Ride the Dunes Trail section of Motu TrailsSix years after it was opened, the Motu Trails (motutrails.co.nz) has become one of the highlight visitor attractions of the eastern Bay of Plenty/Tairāwhiti regions. There is a range of levels to choose from, with Ōpōtiki’s Dunes Trail at the easy end. Even so, the popular 9km coastal trail rises and falls almost all the way, so by the time you’ve biked out and back, or even just halfway, you’ve earned that coffee or ice cream. What I enjoy most about the Dunes Trail is the resurgence of nature. Since the trail went in, upwards of 15,000 plants have been planted by the community, with species carefully selected to match what would originally have been there. The main starting point is Memorial Park in Ōpōtiki and you can ride, walk or run. Hire bikes are available from Motu Trails Limited (motucycletrails.com) and Motu Trails Hire & Shuttle (0800motutrails.nz). A recommended option is Mighty Motu Bike Tours (mightymotu.co.nz), offering a three-hour guided ride.
Walk or run Ngā Tapuwae o Toi track, including Kapu-Te-Rangi Pā site
Ngā Tapuwae o Toi – the footprints of Toi – must rate as one of the most spectacular coastal hiking tracks in New Zealand. The 17km trail loops around the hills and along beaches between Whakatāne and Ōhope, taking you into the heart of wild kiwi country. If you’re a keen hiker or trail runner, 17km may not sound massive, but be sure, ‘Toi’s Track’ is worth travelling to. The full loop takes most walkers five to seven hours; you can easily add a second or third day with other trails described here. Conversely, if 17km sounds too much of a good thing, the loop is easily split into shorter chunks. Ōhope’s West End over to Otarawairere Bay (coastal magic), Whakatāne town centre to Kapu-Te-Rangi Pā site (a solid forested climb rewarded with magnificent views at the top) and Ōhope’s Fairbrother loop (huge pōhutukawa forest) are three personal ‘quick hits’.

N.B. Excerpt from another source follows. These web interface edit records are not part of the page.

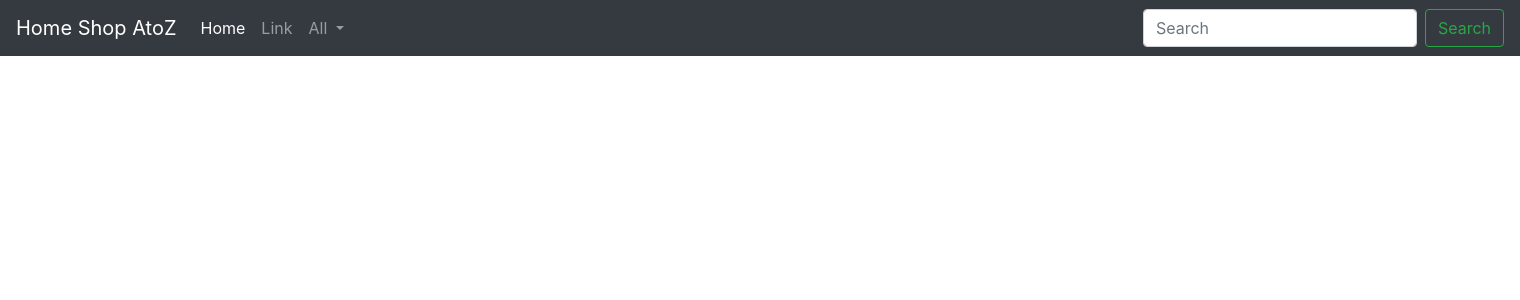
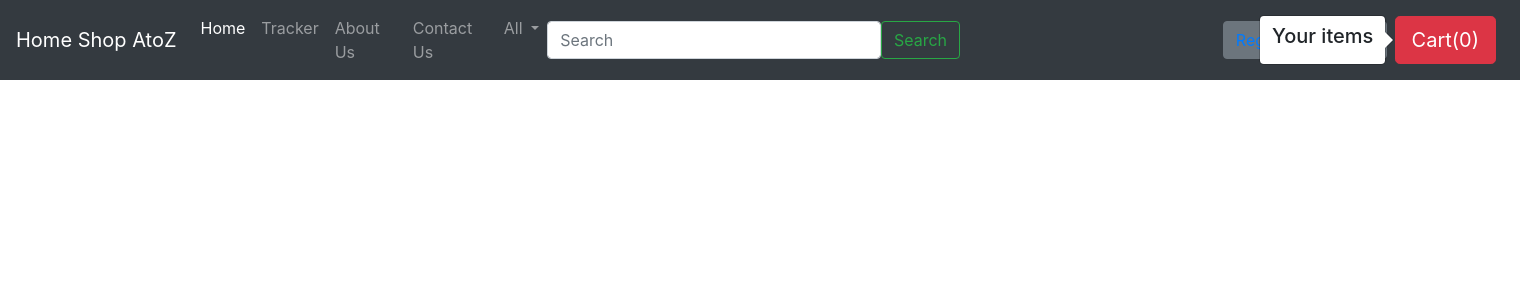
Before and after one commit to umangag07/Django_Apps, a Django app: page /shop/ in a window 1520 px wide. Shown: the top 300 px of the page. Run offline with Django 3.2, Linux system fonts and the light colour scheme; data that the repository does not hold is empty; some libraries are stand-ins or nearby versions.

Commit message:
added html templates

```diff
--- a/ecommerce/shop/templates/shop/basic.html
+++ b/ecommerce/shop/templates/shop/basic.html
@@ -27,13 +27,19 @@
         <div class="collapse navbar-collapse" id="navbarSupportedContent">
             <ul class="navbar-nav mr-auto">
                 <li class="nav-item active">
-                    <a class="nav-link" href="/shop">Home
-              <span class="sr-only">(current)</span>
-            </a>
+                    <a class="nav-link" href="/shop">Home</a>
+                    <span class="sr-only">(current)</span>
                 </li>
                 <li class="nav-item">
-                    <a class="nav-link" href="#">Link</a>
+                    <a class="nav-link" href="/shop/tracker">Tracker</a>
                 </li>
+                <li class="nav-item">
+                    <a class="nav-link" href="/shop/about">About Us</a>
+                </li>
+                <li class="nav-item">
+                    <a class="nav-link" href="/shop/contact">Contact Us</a>
+                </li>
+
                 <li class="nav-item dropdown">
                     <a class="nav-link dropdown-toggle" href="#" id="navbarDropdown" role="button" data-toggle="dropdown" aria-haspopup="true" aria-expanded="false">
               All
@@ -44,17 +50,27 @@
                         <div class="dropdown-divider"></div>
                         <a class="dropdown-item" href="#">Something else here</a>
                     </div>
-                </li>
+
 
             </ul>
-            <form class="form-inline my-2 my-lg-0">
-                <input class="form-control mr-sm-2" type="search" placeholder="Search" aria-label="Search" />
-                <button class="btn btn-outline-success my-2 my-sm-0" type="submit">
-            Search
-          </button>
-            </form>
+            <div class="mx-auto" style="width: 700px;">
+                <form class="form-inline my-2 my-lg-0">
+                    <input class="form-control w-50" type="search" placeholder="Search" aria-label="Search" />
+                    <button class="btn btn-outline-success my-2 my-sm-2" type="submit"> Search</button>
+                </form>
+            </div>
+
+            <button type="button" class="btn btn-secondary mx-2" data-toggle="tooltip" data-placement="bottom" title="Register yourself if you don't account."><a  href="accounts/register">Register</a>
+            </button>
+            <button type="button" class="btn btn-secondary" data-toggle="tooltip" data-placement="bottom" title="Login yourself if you have account."><a  href="accounts/login">Login</a>
+            </button>
+            <button type="button" id="popcart" class="btn btn-lg btn-danger mx-2" data-toggle="popover" data-html="true" data-content="And here's some amazing content. It's very engaging. Right?">
+            Cart(<span id="cart">0</span>)</button>
+
+
         </div>
     </nav>
+
     {% block body %}{% endblock %}
 
     <!-- Optional JavaScript -->
@@ -62,7 +78,8 @@
     <script src="https://code.jquery.com/jquery-3.3.1.slim.min.js" integrity="sha384-q8i/X+965DzO0rT7abK41JStQIAqVgRVzpbzo5smXKp4YfRvH+8abtTE1Pi6jizo" crossorigin="anonymous"></script>
     <script src="https://cdnjs.cloudflare.com/ajax/libs/popper.js/1.14.6/umd/popper.min.js" integrity="sha384-wHAiFfRlMFy6i5SRaxvfOCifBUQy1xHdJ/yoi7FRNXMRBu5WHdZYu1hA6ZOblgut" crossorigin="anonymous"></script>
     <script src="https://stackpath.bootstrapcdn.com/bootstrap/4.2.1/js/bootstrap.min.js" integrity="sha384-B0UglyR+jN6CkvvICOB2joaf5I4l3gm9GU6Hc1og6Ls7i6U/mkkaduKaBhlAXv9k" crossorigin="anonymous"></script>
-    {% block js %} {% endblock %}
+
+    {% block js %}{% endblock %}
 </body>
 
 </html>
--- /dev/null
+++ b/ecommerce/shop/templates/shop/checkout.html
@@ -0,0 +1 @@
+{% extends 'shop/basic.html' %} {% block title %} checkout{% endblock %} {% block body %}THis is the checkout page{% endblock %}
--- a/ecommerce/shop/templates/shop/index.html
+++ b/ecommerce/shop/templates/shop/index.html
@@ -26,7 +26,7 @@
     .jumbotron {
         padding: 0cm;
         background-color: gainsboro;
-        margin: 20px;
+        margin: 10px;
         align-self: center;
     }
 
@@ -45,9 +45,9 @@
 <div class="container">
     <!--Slideshow starts here -->
     {% for product , range , nslide in allproducts %}
-    <div class="jumbotron jumbotron-fluid">
-        <br>
-        <a href="#" class="btn btn-secondary btn-lg active" role="button" aria-pressed="true">{{ product.0.product_category }}</a>
+    <div class="row">
+        <div class="col jumbotron jumbotron-fluid">
+            <a href="#" class="col btn btn-secondary btn-lg active" role="button" aria-pressed="true">{{ product.0.product_category }}</a>
             <div id="demo{{ forloop.counter }}" class="carousel slide" data-ride="carousel">
                 <ul class="carousel-indicators">
                     <li data-target="#demo{{ forloop.counter }}" data-slide-to="0" class="active"></li>
@@ -57,32 +57,25 @@
                 </ul>
 
 
-            <div class="container carousel-inner no-padding">
+                <div class=" col container carousel-inner no-padding">
                     <div class="carousel-item active">
-                    <div class="col-xs-3 col-sm-3 col-md-3">
-                        <div class="card" style="width: 16rem;">
-                            <img src='/media/{{ product.0.product_image }}' class="card-img-top" alt="..." />
-                            <div class="card-body">
-                                <h5 class="card-title">{{ product.0.product_name }}</h5>
-                                <p class="card-text">{{ product.0.product_desc }}</p>
-                                <button id="pr{{product.0.id}}" type="button" class="btn btn-primary cart">Add to cart</button>
-                            </div>
-                        </div>
-                    </div>
-                    {% for i in product|slice:"1:" %}
+                        {% for i in product %}
                         <div class="col-xs-3 col-sm-3 col-md-3">
                             <div class="card" style="width: 16rem;">
                                 <img src='/media/{{ i.product_image }}' class="card-img-top" alt="..." />
                                 <div class="card-body">
-                                <h5 class="card-title">{{ i.product_name }}</h5>
+                                    <h5 class="card-title" id="pr{{i.id}}">{{ i.product_name }}</h5>
                                     <p class="card-text">
                                         {{ i.product_desc }}
                                     </p>
+                                    <span id="divpr{{i.id}}" class="divpr">
                                     <button id="pr{{i.id}}" type="button" class="btn btn-primary cart">Add to cart</button>
+                                    </span>
+                                    <a href="/shop/productview/{{i.id}}"><button type="button" class="btn btn-primary cart" >quickview</button></a>
                                 </div>
                             </div>
                         </div>
-                    {% if forloop.counter|divisibleby:3 and forloop.counter > 0 and not forloop.last %}
+                        {% if forloop.counter|divisibleby:4 and forloop.counter > 0 and not forloop.last %}
                     </div>
 
                     <div class="carousel-item">
@@ -101,28 +94,103 @@
                 <span class="carousel-control-next-icon"></span>
             </a>
         </div>
-
+    </div>
     {% endfor %}
 </div>
 {% endblock %} {% block js%}
 <script>
-    console.log("working")
+//Find out the localstore from the storage
+
     if (localStorage.getItem('cart') == null) {
         var cart = {};
     } else {
         cart = JSON.parse(localStorage.getItem('cart'));
+        document.getElementById('cart').innerHTML = Object.values(cart).length;
+        updatecart(cart);
     }
-    $('.cart').click(function() { /* it will perform the function when class names cart is clecked here button is having the class name cart*/
-        console.log("clicked")
+
+ // If someone click on cart increment the cart
+    /*$('.cart').click(function() {  it will perform the function when class names cart is clecked here button is having the class name cart*/
+    $('.divpr').on('click', 'button.cart', function(){
+
+        updatepopover(cart)
         var idstr = this.id.toString();
-        console.log(idstr);
+        console.log(cart[idstr]);
         if (cart[idstr] != undefined) {
             cart[idstr] = cart[idstr] + 1;
         } else {
             cart[idstr] = 1;
         }
-        console.log(cart);
+        updatecart(cart);
         localStorage.setItem('cart', JSON.stringify(cart));
+        document.getElementById('cart').innerHTML = Object.values(cart).length;
+        updatecart(cart);
+
+    });
+  // Add popover to cart
+    $('#popcart').popover();
+
+    updatepopover(cart);
+    function updatepopover(cart){
+        var popStr=""
+        popStr= popStr+"<h5>Your items</h5>"
+        i=1;
+        for(var item in cart){
+            popStr=popStr+"<b>"+i+"</b>. ";
+            popStr=popStr+document.getElementById(item).innerHTML.slice(0,19)+"... QTY:"+cart[item]+"<br>";
+            i=i+1
+        } popStr=popStr+"<a href='/shop/checkout'><button class='btn btn-primary' id='checkout'>Checkout</button></a> <button class='btn btn-primary' id='clearcart' onclick='clearCart()'>clearCart</button>";
+
+         document.getElementById('popcart').setAttribute('data-content',popStr);
+           $('#popcart').popover('show');
+
+    }
+// function to clear the cart items
+  function clearCart(){
+      cart=JSON.parse(localStorage.getItem('cart'));
+      for (var item in cart)
+        document.getElementById('div'+item).innerHTML= '<button id="'+item+'" type="button" class="btn btn-primary cart">Add to cart</button>'
+
+
+
+      localStorage.clear();
+      cart={};
+      updatecart(cart);}
+
+  // function to update cart item quantity
+  function updatecart(cart){
+        sum=0
+        for(var item in cart){
+            sum=sum+cart[item]
+        document.getElementById("div"+item).innerHTML="<button id='minus"+item+ "'class='btn btn-primary minus'>-</button> <span id='val"+item+"'>"+
+        cart[item]+"</sapn><button id='plus"+item+"' class='btn btn-primary plus'>+</button>";
+    }
+
+        localStorage.setItem('cart', JSON.stringify(cart));
+        document.getElementById('cart').innerHTML = sum;
+        updatepopover(cart);
+}
+
+
+// If minus or plus button is clicked update the item
+$('.divpr').on("click","button.minus",function(){
+    a=this.id.slice(5,);
+    console.log(cart[a]);
+    cart[a]=cart[a]-1;
+    cart[a]=Math.max(0,cart[a])
+    if(cart[a]!=0)
+    document.getElementById('val'+a).innerHTML=cart[a];
+    updatecart(cart);
+
+
+
+});
+$('.divpr').on("click","button.plus",function(){
+    a=this.id.slice(4,);
+
+    cart[a]=cart[a]+1;
+    document.getElementById('val'+a).innerHTML=cart[a];
+    updatecart(cart);
 })
 </script>
 {% endblock %}
--- /dev/null
+++ b/ecommerce/shop/templates/shop/tracker.html
@@ -0,0 +1 @@
+{% extends 'shop/basic.html' %} {% block title %} Tracker {% endblock %} {% block body %} tracker page{% endblock %}
```
Also changed, not shown: ecommerce/shop/templates/shop/contact.html (added, +33 -0 lines), ecommerce/shop/templates/shop/productview.html (added, +56 -0 lines). Lines whose indentation alone changed are shown as unchanged.
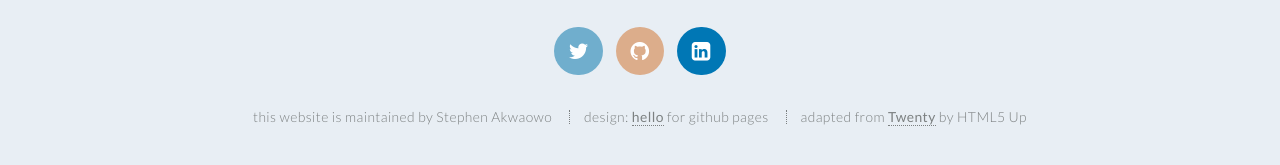
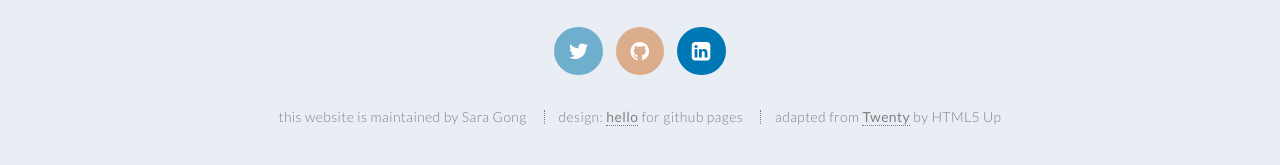
Before and after one commit to stephenakwaowo/stephenakwaowo.github.io, a Jekyll site: the page built from index.md, in a window 1280 px wide and 900 px high, scrolled down 5491 px. Shown: the part 707-872 px from the top of the window. Built offline with Jekyll 4.4.1, drawn with Linux system fonts in a browser that asks for light colours; some of the changed lines change nothing that is shown.

Commit message:
Revert "Update _config.yml"
This reverts commit fda858813474d588f8942c294d94a033ab3f75da.

```diff
--- a/_config.yml
+++ b/_config.yml
@@ -1,10 +1,10 @@
 # _config.yml
 
 # required, replace with your own information -----
-title: Stephen Akwaowo
-author: Stephen Akwaowo
+title: Hello for Github Pages
+author: Sara Gong
 description: >
-  Stephen Akwaowo | Rawls College of Business, Texas Tech University | stephen.akwaowo@ttu.edu
+  A minimalist template for designing a personal GitHub Pages website - without typing a single line of code.
 baseurl: ""
 
 plugins:
```
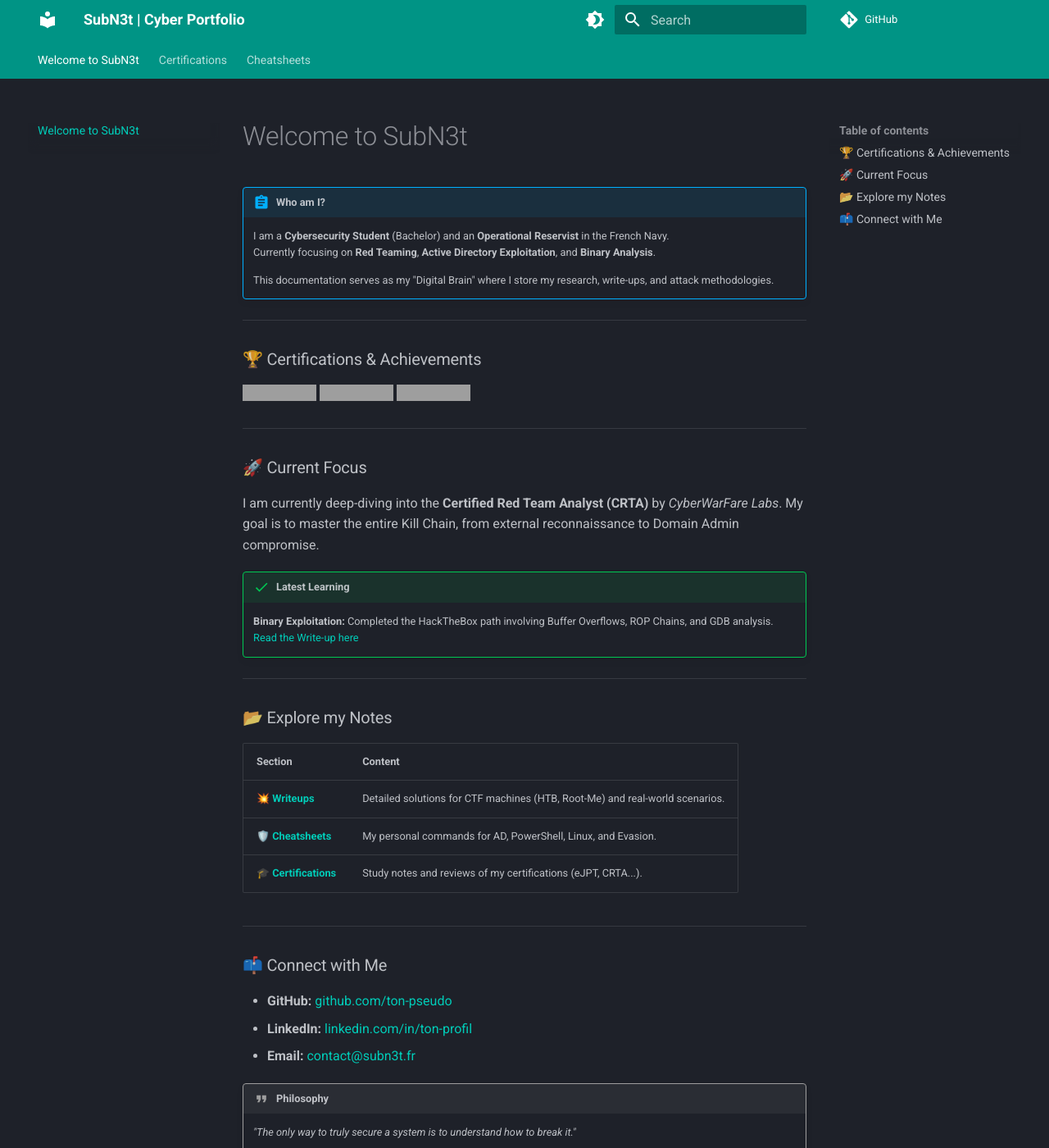
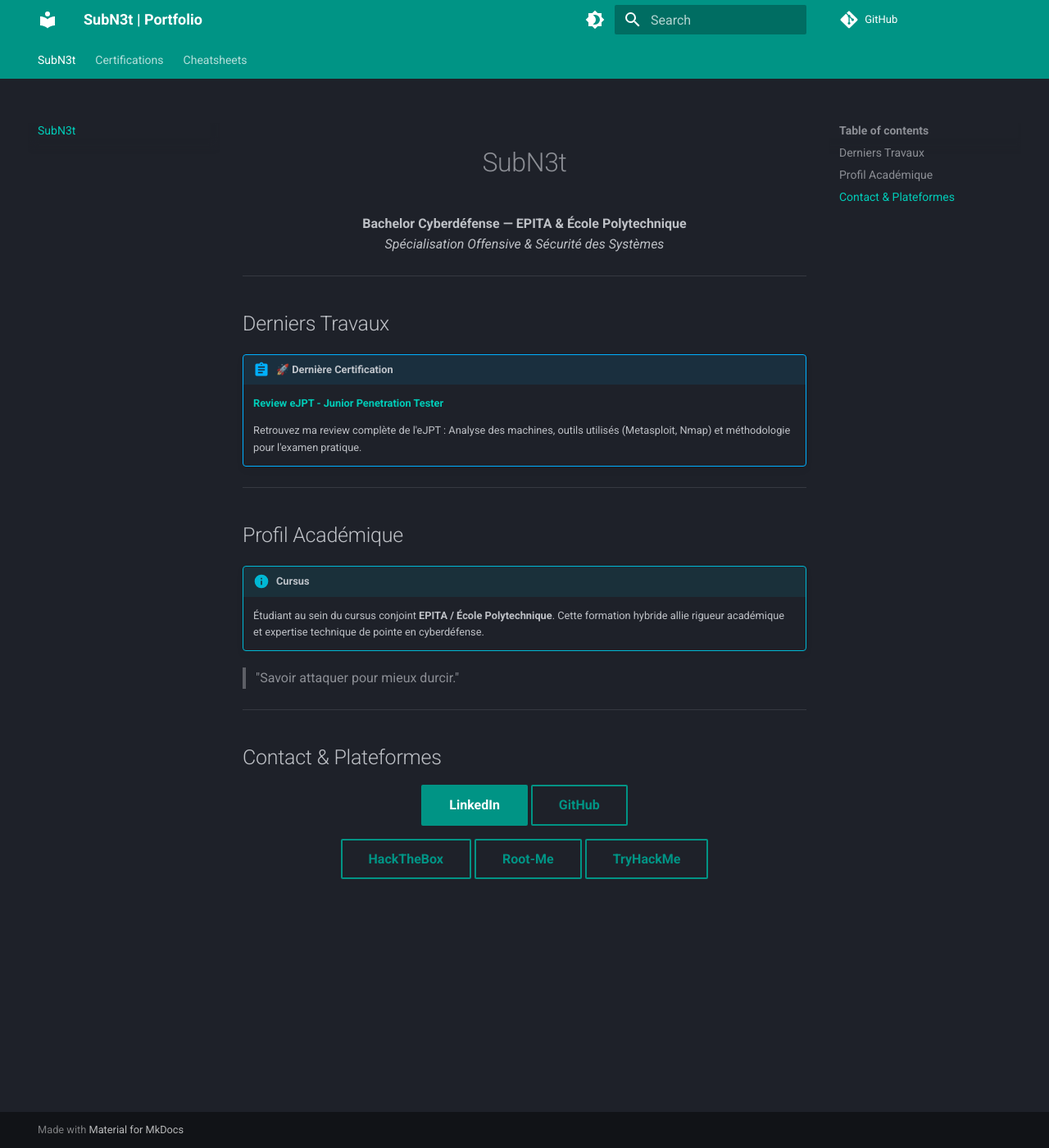
Before and after one commit to xsubn3t/subn3t-wiki, an MkDocs documentation site: the page built from docs/index.md, in a window 1280 px wide and 1400 px high. Shown: the whole window at 82% size. Built offline with MkDocs 1.6.1 and Material for MkDocs 9.7.7, drawn with Linux system fonts in a browser that asks for light colours; comment, search, counter and statistics services are not loaded; grey boxes are pictures that could not be loaded.

Commit message:
Mise à jour du contenu 🚀

```diff
--- a/docs/index.md
+++ b/docs/index.md
@@ -1,45 +1,40 @@
-# Welcome to SubN3t
+# <p align="center">SubN3t</p>
 
-!!! abstract "Who am I?"
-    I am a **Cybersecurity Student** (Bachelor) and an **Operational Reservist** in the French Navy.
-    Currently focusing on **Red Teaming**, **Active Directory Exploitation**, and **Binary Analysis**.
-
-    This documentation serves as my "Digital Brain" where I store my research, write-ups, and attack methodologies.
+<p align="center">
+  <strong>Bachelor Cyberdéfense — EPITA & École Polytechnique</strong><br>
+  <em>Spécialisation Offensive & Sécurité des Systèmes</em>
+</p>
 
 ---
 
-### 🏆 Certifications & Achievements
+##  Derniers Travaux
 
-![eJPT](https://img.shields.io/badge/eJPT-Certified-red?style=for-the-badge&logo=hackthebox)
-![CRTA](https://img.shields.io/badge/CRTA-Preparing-orange?style=for-the-badge&logo=kalilinux)
-![Reservist](https://img.shields.io/badge/French_Navy-Reservist-blue?style=for-the-badge&logo=general-dynamics)
+!!! abstract "🚀 Dernière Certification"
+    **[Review eJPT - Junior Penetration Tester](./Certifications/EJPT.md)**
+
+    Retrouvez ma review complète de l'eJPT : Analyse des machines, outils utilisés (Metasploit, Nmap) et méthodologie pour l'examen pratique.
 
 ---
 
-### 🚀 Current Focus
 
-I am currently deep-diving into the **Certified Red Team Analyst (CRTA)** by *CyberWarFare Labs*. My goal is to master the entire Kill Chain, from external reconnaissance to Domain Admin compromise.
+## Profil Académique
 
-!!! success "Latest Learning"
-    **Binary Exploitation:** Completed the HackTheBox path involving Buffer Overflows, ROP Chains, and GDB analysis. [Read the Write-up here](./Writeups/HTB-Binary.md)
+!!! info "Cursus"
+    Étudiant au sein du cursus conjoint **EPITA / École Polytechnique**. Cette formation hybride allie rigueur académique et expertise technique de pointe en cyberdéfense.
+
+> "Savoir attaquer pour mieux durcir."
 
 ---
 
-### 📂 Explore my Notes
+## Contact & Plateformes
 
-| Section | Content |
-| :--- | :--- |
-| **[💥 Writeups](./Writeups/HTB-Binary.md)** | Detailed solutions for CTF machines (HTB, Root-Me) and real-world scenarios. |
-| **[🛡️ Cheatsheets](./Cheatsheets/Active-Directory.md)** | My personal commands for AD, PowerShell, Linux, and Evasion. |
-| **[🎓 Certifications](./Certifications/CRTA-notes.md)** | Study notes and reviews of my certifications (eJPT, CRTA...). |
+<p align="center">
+  <a href="https://linkedin.com/in/ton-profil" class="md-button md-button--primary">LinkedIn</a>
+  <a href="https://github.com/xsubn3t" class="md-button">GitHub</a>
+</p>
 
----
-
-### 📫 Connect with Me
-
-* **GitHub:** [github.com/ton-pseudo](https://github.com/)
-* **LinkedIn:** [linkedin.com/in/ton-profil](https://linkedin.com/)
-* **Email:** [contact@subn3t.fr](mailto:contact@subn3t.fr)
-
-!!! quote "Philosophy"
-    *"The only way to truly secure a system is to understand how to break it."*
+<p align="center">
+  <a href="https://app.hackthebox.com/profile/ID" class="md-button">HackTheBox</a>
+  <a href="https://www.root-me.org/ID" class="md-button">Root-Me</a>
+  <a href="https://tryhackme.com/p/ID" class="md-button">TryHackMe</a>
+</p>
--- a/mkdocs.yml
+++ b/mkdocs.yml
@@ -1,4 +1,4 @@
-site_name: SubN3t | Cyber Portfolio
+site_name: SubN3t | Portfolio
 site_url: https://subn3t.fr
 repo_url: https://github.com/xsubn3t/subn3t-wiki
 edit_uri: ""
@@ -24,12 +24,18 @@
     - navigation.tabs        # Menu en haut
     - navigation.sections
     - search.suggest         # Recherche style Google
-    - content.code.copy      # Bouton copier pour le code
+    - content.code.copy
+  favicon: favicon.ico     # Bouton copier pour le code
 
 markdown_extensions:
+  - attr_list                # couleur bouton
   - admonition               # Boites d'info
   - pymdownx.highlight:      # Couleurs du code
       anchor_linenums: true
   - pymdownx.superfences
   - pymdownx.tabbed:
       alternate_style: true
+  - pymdownx.emoji:
+      emoji_index: !!python/name:pymdownx.emoji.twemoji
+      emoji_generator: !!python/name:pymdownx.emoji.to_svg
+  - pymdownx.snippets
```
Also changed, not shown: docs/Certifications/CRTA.md (deleted, +0 -6 lines), docs/Certifications/EJPT.md (added, +75 -0 lines), docs/assets/ejpt-cert.png (added).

Go bird watching around Ōhiwa
Ōhiwa Harbour is a bird haven of international significance. Ōhope spit, Ōhiwa spit, Nukuhou saltmarsh and Kutarere wharf are key spots, but you can spot and photograph all around the harbour. There are large populations of variable and pied oystercatchers. Shags, pied stilts and white-faced herons are easily seen. Kōtare – grumpy-sounding but pretty New Zealand kingfishers – perch on power lines all over the place. The harbour margins are home to less common North Island fernbirds and banded rails, and godwits in summer. If you’re eagle-eyed, sharp-eared, patient and lucky, there are bitterns, banded- and northern dotterels – all very rare. Around Ōhiwa, there are many active care groups putting in major effort to restore environments and remove predators. Please always remember, many birds are species at risk. Respect them, stay well away from nesting areas, and don’t take dogs into their terrain.